i actually don't disagree with you, "heath care" should be a free market. my statements, really not my opinion, bring up the fact that since the ultimate goal of the licensing board in to "protect the public," therefore private licensing boards will never occur.

here is a question for you then, do you believe in the FDA? should drug companies not go through a specific system to make sure a drug is safe?

doesn't someone have to make sure that a physician is safe?

i do believe that there has to be a system of checks and balances. i believe that someone has to set standard of what should be minimum for practice. what would happen if you had several different entities providing "licenses," then the one with the least restrictions would become more popular. or may be you would have someone else monitoring them.

i would ask you another question, should their be no standard of care or standard requirements for practice?

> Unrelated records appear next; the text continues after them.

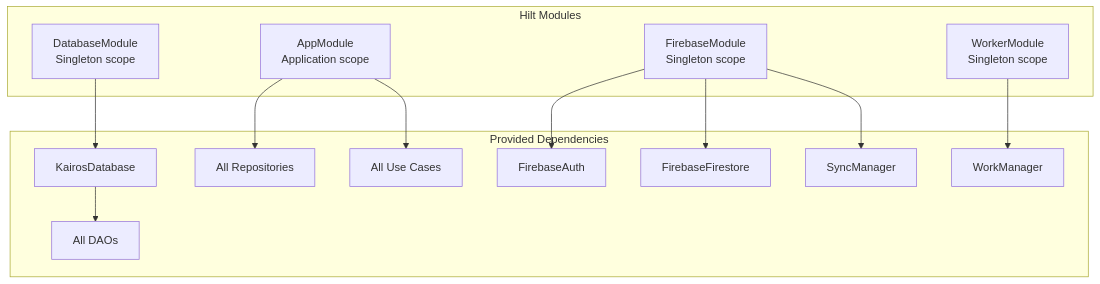
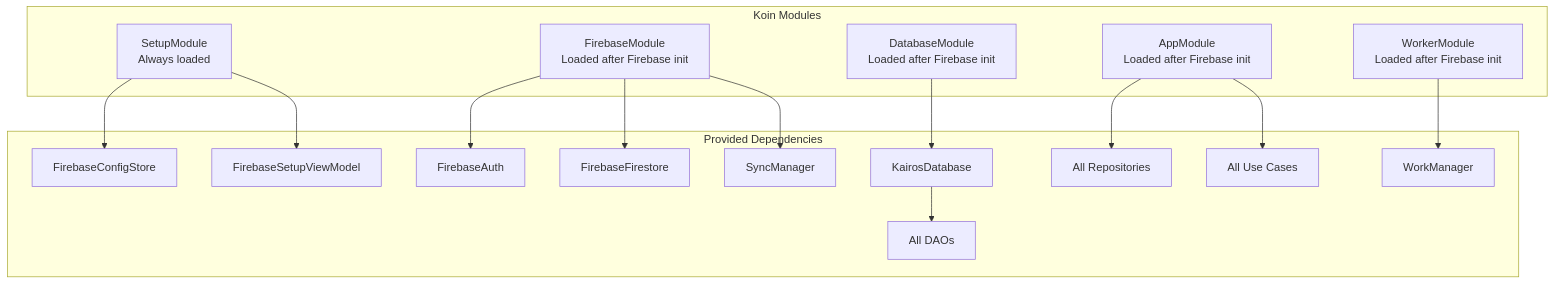
One commit to getaltair/kairos changed diagram 13 of 17 in docs/07-architecture.md. Above: the diagram before and after it, drawn with Mermaid. The commit also changed other lines of this file and 7 other files, not shown here.

First line of the commit message:
docs: update documentation and create ADR for runtime Firebase config

````diff
--- a/docs/07-architecture.md
+++ b/docs/07-architecture.md
@@ -533,28 +535,33 @@
 ```mermaid
 flowchart TB
-    subgraph Modules["Hilt Modules"]
-        AppModule["AppModule<br/>Application scope"]
-        DatabaseModule["DatabaseModule<br/>Singleton scope"]
-        FirebaseModule["FirebaseModule<br/>Singleton scope"]
-        WorkerModule["WorkerModule<br/>Singleton scope"]
+    subgraph Modules["Koin Modules"]
+        SetupModule["SetupModule<br/>Always loaded"]
+        FirebaseModule["FirebaseModule<br/>Loaded after Firebase init"]
+        DatabaseModule["DatabaseModule<br/>Loaded after Firebase init"]
+        AppModule["AppModule<br/>Loaded after Firebase init"]
+        WorkerModule["WorkerModule<br/>Loaded after Firebase init"]
     end
-    
+
     subgraph Provides["Provided Dependencies"]
+        ConfigStore["FirebaseConfigStore"]
+        SetupVM["FirebaseSetupViewModel"]
+        FireAuth["FirebaseAuth"]
+        FireFS["FirebaseFirestore"]
         DB["KairosDatabase"]
         DAOs["All DAOs"]
         Repos["All Repositories"]
         UseCases["All Use Cases"]
-        FireAuth["FirebaseAuth"]
-        FireFS["FirebaseFirestore"]
         SyncMgr["SyncManager"]
         WorkMgr["WorkManager"]
     end
-    
-    DatabaseModule --> DB --> DAOs
+
+    SetupModule --> ConfigStore
+    SetupModule --> SetupVM
     FirebaseModule --> FireAuth
     FirebaseModule --> FireFS
     FirebaseModule --> SyncMgr
+    DatabaseModule --> DB --> DAOs
     AppModule --> Repos
     AppModule --> UseCases
     WorkerModule --> WorkMgr
 ```
````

9:53 PM  
Blogger MiamiMed said...

On the contrary,

Healthcare providers at all levels would compete to meet the standards of the most stringent accreditation boards. They would then use this as a selling point to consumers. My problem is with the compulsion. Similarly, I think that the FDA is actually terrible for medicine. Current legislation in Congress (The safe medicine act or something like that) is even worse. There are many examples of politically motivated muscling of individuals out of the market, of unsafe drugs hitting the market anyway, and of people getting blackballed. The current system promotes the most expensive medications.

I DO NOT have a problem with an accredidation board that certifies drugs as safe or not. I just don't think that an informed consumer should be able to choose to ignore the boards warnings. If a consumer isn't educated enough to make these decisions, they can always turn to a physician.

Rather than a minimum standard for practice, drugs, etc.. Set up a system that keeps track of who does a good job, and let the public decide. Don't attach it to payment, as there are too many variables. If we get rid of the hospital pseudomonopolies, individual instituations would compete for patients by offering better services and showing better results. No coercion would be necessary. People would balance cost and quality and make their own choices of doctors and hospitals. Individual hospitals and doctors would choose to use the drugs and practices that got the best results, regardless of the existance of an FDA, JCAHO, etc...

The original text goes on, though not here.